Four continuous cell lines of human microglial cells were obtained by transfection of enriched cultures of human embryonic brain-derived macrophages with a plasmid encoding for the large T antigen of SV40. The transformed cells had the macrophagic characteristics of adherence and intra-cytoplasmic non-specific esterase activity. They could phagocytize(More)
Herpes simplex virus-1 (HSV-1) encephalitis (HSE) is the most common form of sporadic viral encephalitis in western countries. Its pathogenesis remains unclear, as it affects otherwise healthy patients and only a small minority of HSV-1-infected individuals. Here, we elucidate a genetic etiology for HSE in two children with autosomal recessive deficiency in(More)

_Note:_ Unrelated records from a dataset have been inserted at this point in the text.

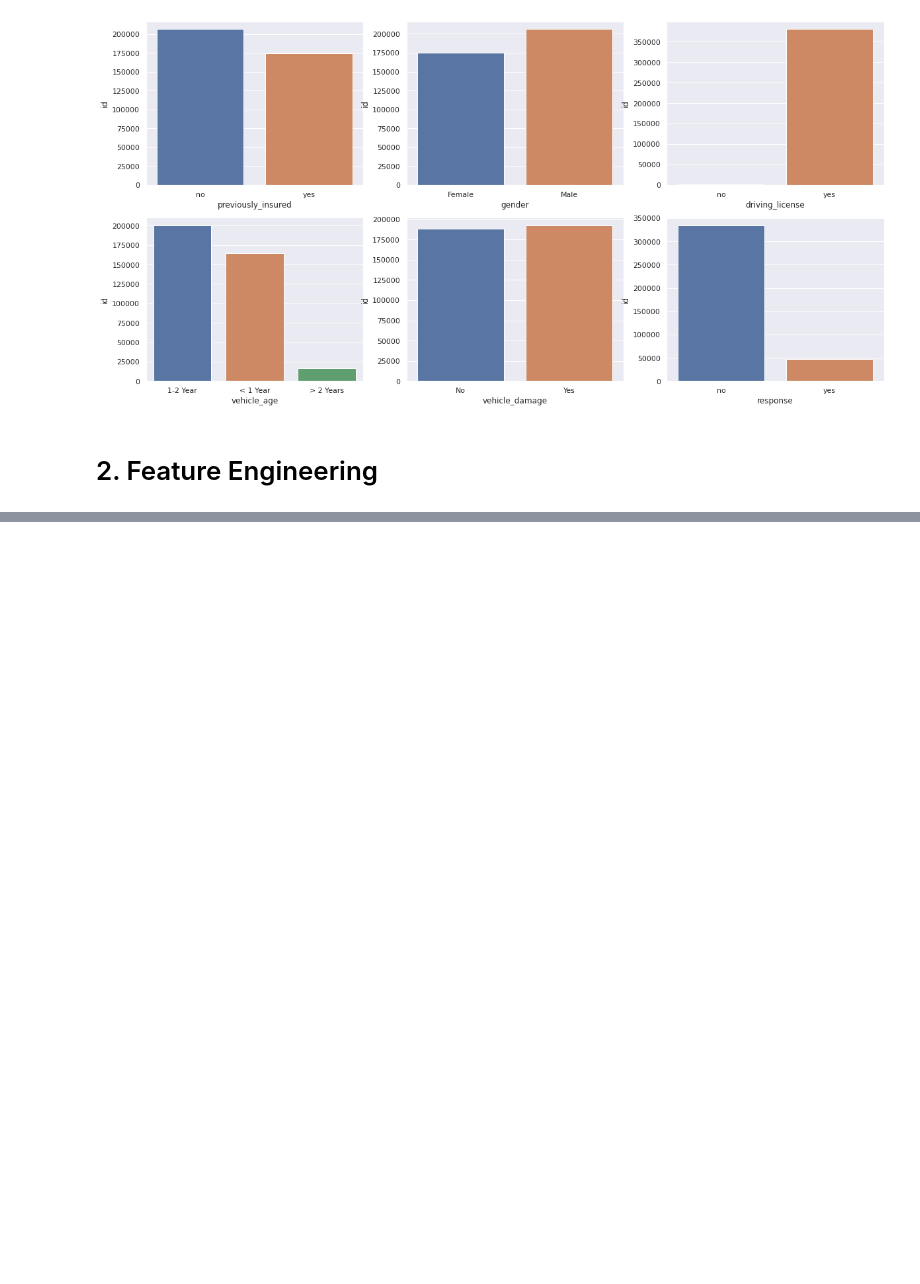
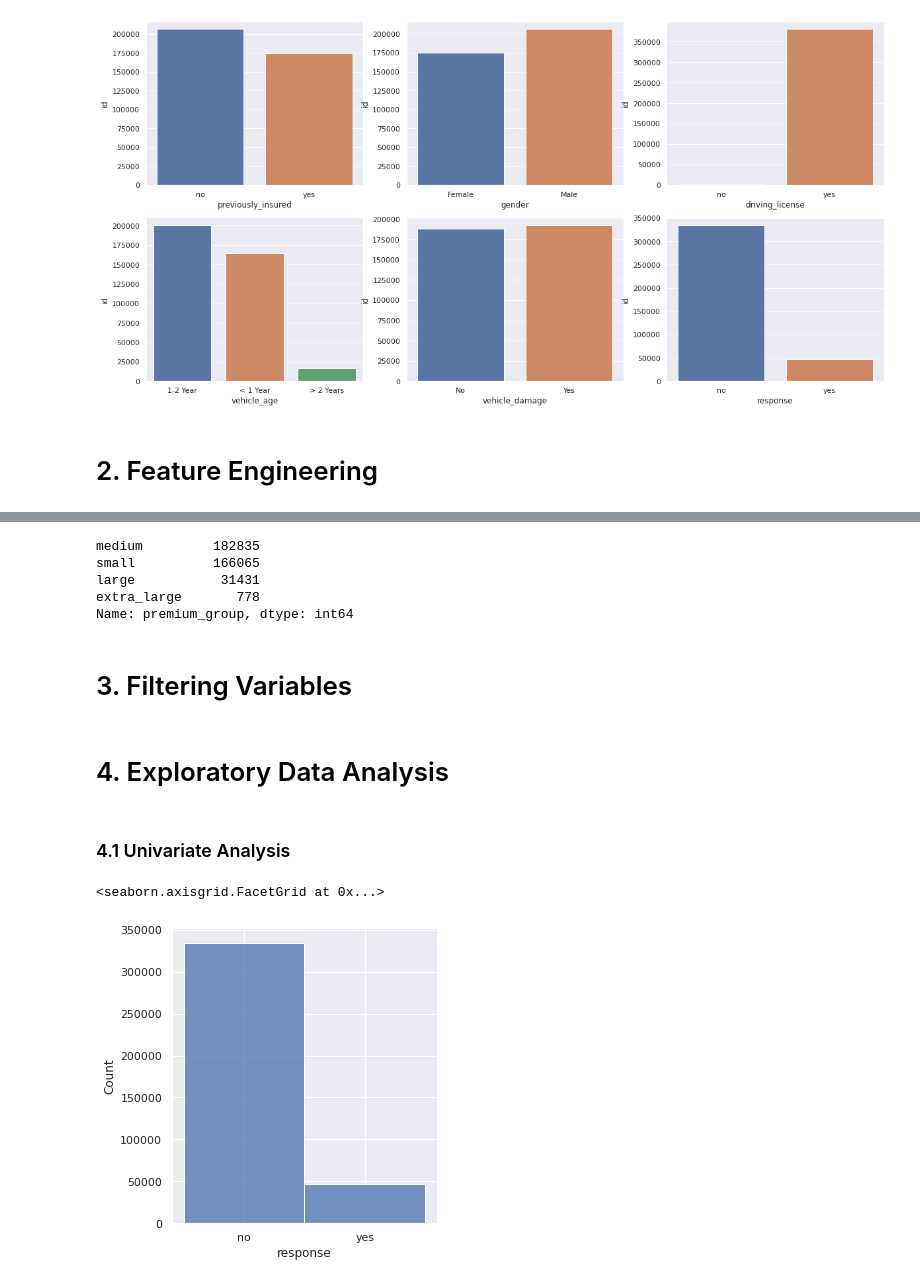
Before and after one commit to vitorhmf/cross-sell, a Jupyter notebook: notebooks/v01_cross_sell_data_analysis.ipynb, the cells around one changed output, grey strips where cells are left out. Saved outputs shown, nothing was run; the diff lists cells and outputs as text; code cells hidden in the pictures; blank space fills up the shorter version.

```diff
--- a/notebooks/v01_cross_sell_data_analysis.ipynb
+++ b/notebooks/v01_cross_sell_data_analysis.ipynb
@@ -213,0 +301,57 @@ sns.barplot(x='response', y='id', data=aux1)
+# %%
+# Age group
+
+for i in range(len(df2)):
+    if df2.loc[i, 'age'] < 35:
+        df2.loc[i, 'age_group'] = 'young'
+    elif df2.loc[i, 'age'] <55:
+        df2.loc[i, 'age_group'] = 'adults'
+    else:
+        df2.loc[i, 'age_group'] = 'seniors'
+# %%
+# Vintage quarter group
+
+for i in range(len(df2)):
+    if df2.loc[i, 'vintage_month'] < 3:
+        df2.loc[i, 'vintage_group'] = 't1'
+    elif df2.loc[i, 'vintage_month'] <6:
+        df2.loc[i, 'vintage_group'] = 't2'
+    elif df2.loc[i, 'vintage_month'] <9:
+        df2.loc[i, 'vintage_group'] = 't3'
+    else:
+        df2.loc[i, 'vintage_group'] = 't4'
+# %%
+# Premium Group
+
+for i in range(len(df2)):
+    if df2.loc[i, 'annual_premium'] < 30000:
+        df2.loc[i, 'premium_group'] = 'small'
+    elif df2.loc[i, 'annual_premium'] <50000:
+        df2.loc[i, 'premium_group'] = 'medium'
+    elif df2.loc[i, 'annual_premium'] <100000:
+        df2.loc[i, 'premium_group'] = 'large'
+    else:
+        df2.loc[i, 'premium_group'] = 'extra_large'
+# %%
+df2['premium_group'].value_counts()
+# %% [output]
+medium         182835
+small          166065
+large           31431
+extra_large       778
+Name: premium_group, dtype: int64
+# %% [markdown]
+# 3. Filtering Variables
+# %% [markdown]
+# 4. Exploratory Data Analysis
+# %% [markdown]
+### 4.1 Univariate Analysis
+# %%
+df4 = df2.copy()
+# %%
+# Response Variable
+
+sns.displot(df4['response'])
+# %% [output]
+<seaborn.axisgrid.FacetGrid at 0x...>
+[figure, added]
```
Also changed, not shown: parts of 36 cells of this notebook, 2 other files.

Relapses of herpes simplex encephalitis (HSE) occurring after the completion of antiviral treatment have been reported repeatedly in children. The authors report data on six children who had at least one relapse of HSE. Two different mechanisms may account for these relapses, including viral replication or an immuno-inflammatory process, with different(More)
Mutations in the KCNQ2 and KCNQ3 genes encoding for Kv 7.2 (KCNQ2; Q2) and Kv 7.3 (KCNQ3; Q3) voltage-dependent K(+) channel subunits, respectively, cause neonatal epilepsies with wide phenotypic heterogeneity. In addition to benign familial neonatal epilepsy (BFNE), KCNQ2 mutations have been recently found in families with one or more family members with a(More)
This paper reviews the clinical presentation of 217 patients with urea cycle defects, including 121 patients with neonatal-onset forms and 96 patients with late-onset forms. Long-term outcome of these patients is also reported with the severity of the neonatal forms of these disorders, mostly for ornithine carbamoyltransferase-deficient males. Patients with(More)
In a female infant with dysmorphic features, severe neurological defects, and congenital blindness, a positive urinary Bratton-Marshall test led to identification of a massive excretion of 5-amino-4-imidazolecarboxamide (AICA)-riboside, the dephosphorylated counterpart of AICAR (also termed "ZMP"), an intermediate of de novo purine biosynthesis. ZMP and its(More)
A 5-year-old female presented with prolonged afebrile right-sided focal seizures, right brachio-facial paralysis, and dysarthria; consciousness was not altered. Fever appeared 20 hours after onset of neurological symptoms. At admission (day 1) cerebral computerized tomography and cerebrospinal fluid (CSF) analyses were normal including undetectable(More)
Sanfilippo syndrome, or mucopolysaccharidosis type III (MPSIII) is a lysosomal storage disease with predominant neurological manifestations in affected children. It is considered heterogeneous with respect to prevalence, clinical presentation, biochemistry (four biochemical forms of the disease referred to as MPSIIIA, B, C, and D are known), and causative(More)
Gillespie syndrome (GS) is a rare variant form of aniridia characterized by non-progressive cerebellar ataxia, intellectual disability, and iris hypoplasia. Unlike the more common dominant and sporadic forms of aniridia, there has been no significant association with PAX6 mutations in individuals with GS and the mode of inheritance of the disease had long(More)